‘A very absorbing read: every estuary should have one!’ – Scottish Wildlife Magazine

The Firth of Forth combines a rich wildlife with a history of long and intense human activity around its shores and in its waters. At one time, herring, cod and haddock, with many other edible fish, were vastly more numerous, but seals and seabirds much rarer than they are now. Once, the rivers running into the Firth were so polluted that people could set fire to some of the burns; now the water is often as pure as it has ever been since records began. Illustrated with black-and-white and colour photographs, this is a capitivating exploration into the life of the Firth of Forth which considers a wide range of questions. How have people affected and exploited the wildlife, and how in turn has it determined the lives of people? What changes to the biodiversity of the Firth have taken place as a result of human interference? Why has pollution been easier to control than over-fishing? What were the unintended consequences to the natural heritage both of pollution and of cleaning-up, and what role has conservation had in bringing about changes?

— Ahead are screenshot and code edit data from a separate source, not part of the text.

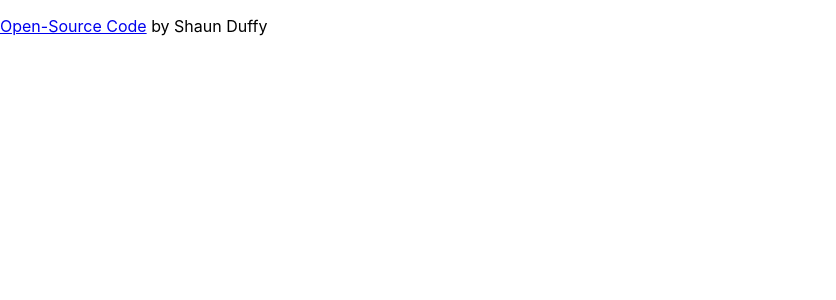
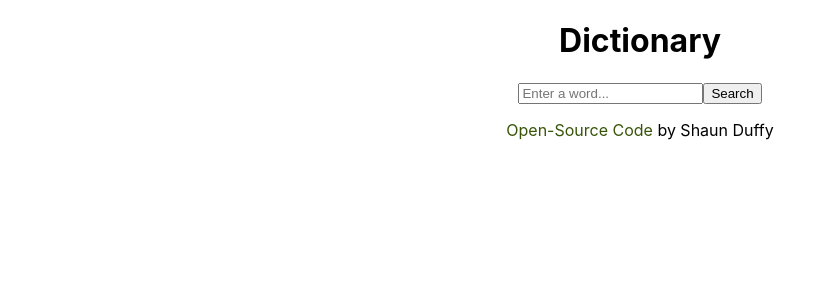
Before and after one commit to duffy28/dictionary-app, a React (Create React App) app: page / in a window 1280 px wide. Shown: the top 300 px of the page, without its empty margins (0-836 px from the left). Built offline with nearby package versions, Linux system fonts and the light colour scheme.

Commit message:
Added search form

```diff
--- a/src/App.css
+++ b/src/App.css
@@ -0,0 +1,14 @@
+header {
+  text-align: center;
+}
+footer {
+  text-align: center;
+}
+
+.git-link {
+  text-decoration: none;
+  color: rgb(55, 84, 8);
+}
+.git-link:hover {
+  color: rgb(97, 148, 15);
+}
--- a/src/App.js
+++ b/src/App.js
@@ -1,14 +1,20 @@
+import Dictionary from "./Dictionary";
 import "./App.css";
 
 function App() {
   return (
     <div className="App">
+      <header>
+        <h1>Dictionary</h1>
+      </header>
+      <Dictionary />
       <footer>
         <p>
           <a
             href="https://github.com/duffy28/dictionary-app"
             target="_blank"
             rel="noreferrer"
+            className="git-link"
           >
             Open-Source Code
           </a>{" "}
--- /dev/null
+++ b/src/Dictionary.css
@@ -0,0 +1,3 @@
+form {
+  text-align: center;
+}
--- /dev/null
+++ b/src/Dictionary.js
@@ -0,0 +1,26 @@
+import React, { useState } from "react";
+import "./Dictionary.css";
+
+export default function Dictionary() {
+  let [word, setWord] = useState("");
+  function search(event) {
+    event.preventDefault();
+    alert(`Searching for ${word}...`);
+  }
+  function wordSearch(event) {
+    console.log(event.target.value);
+    setWord(event.target.value);
+  }
+  return (
+    <div>
+      <form onSubmit={search}>
+        <input
+          type="search"
+          placeholder="Enter a word..."
+          onChange={wordSearch}
+        />
+        <input type="submit" value="Search" />
+      </form>
+    </div>
+  );
+}
```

Christopher Smout is Historiographer Royal in Scotland and Emeritus Professor of Scottish History at the University of St Andrews. He has written widely on Scottish economic, social and demographic history, and since the mid 1990s has been much concerned with environmental history. ‘He was the first deputy chairman of Scottish Natural Heritage in the 1990s’.

Mairi Stewart is an environmental historian specialising in Scottish woodland history. She joined the staff of the UHI Centre for History in 2005 and is currently working on a four-year research project dealing with the social history of twentieth-century Scottish forestry.

‘Painstakingly researched and deeply engrossing’ – Scotsman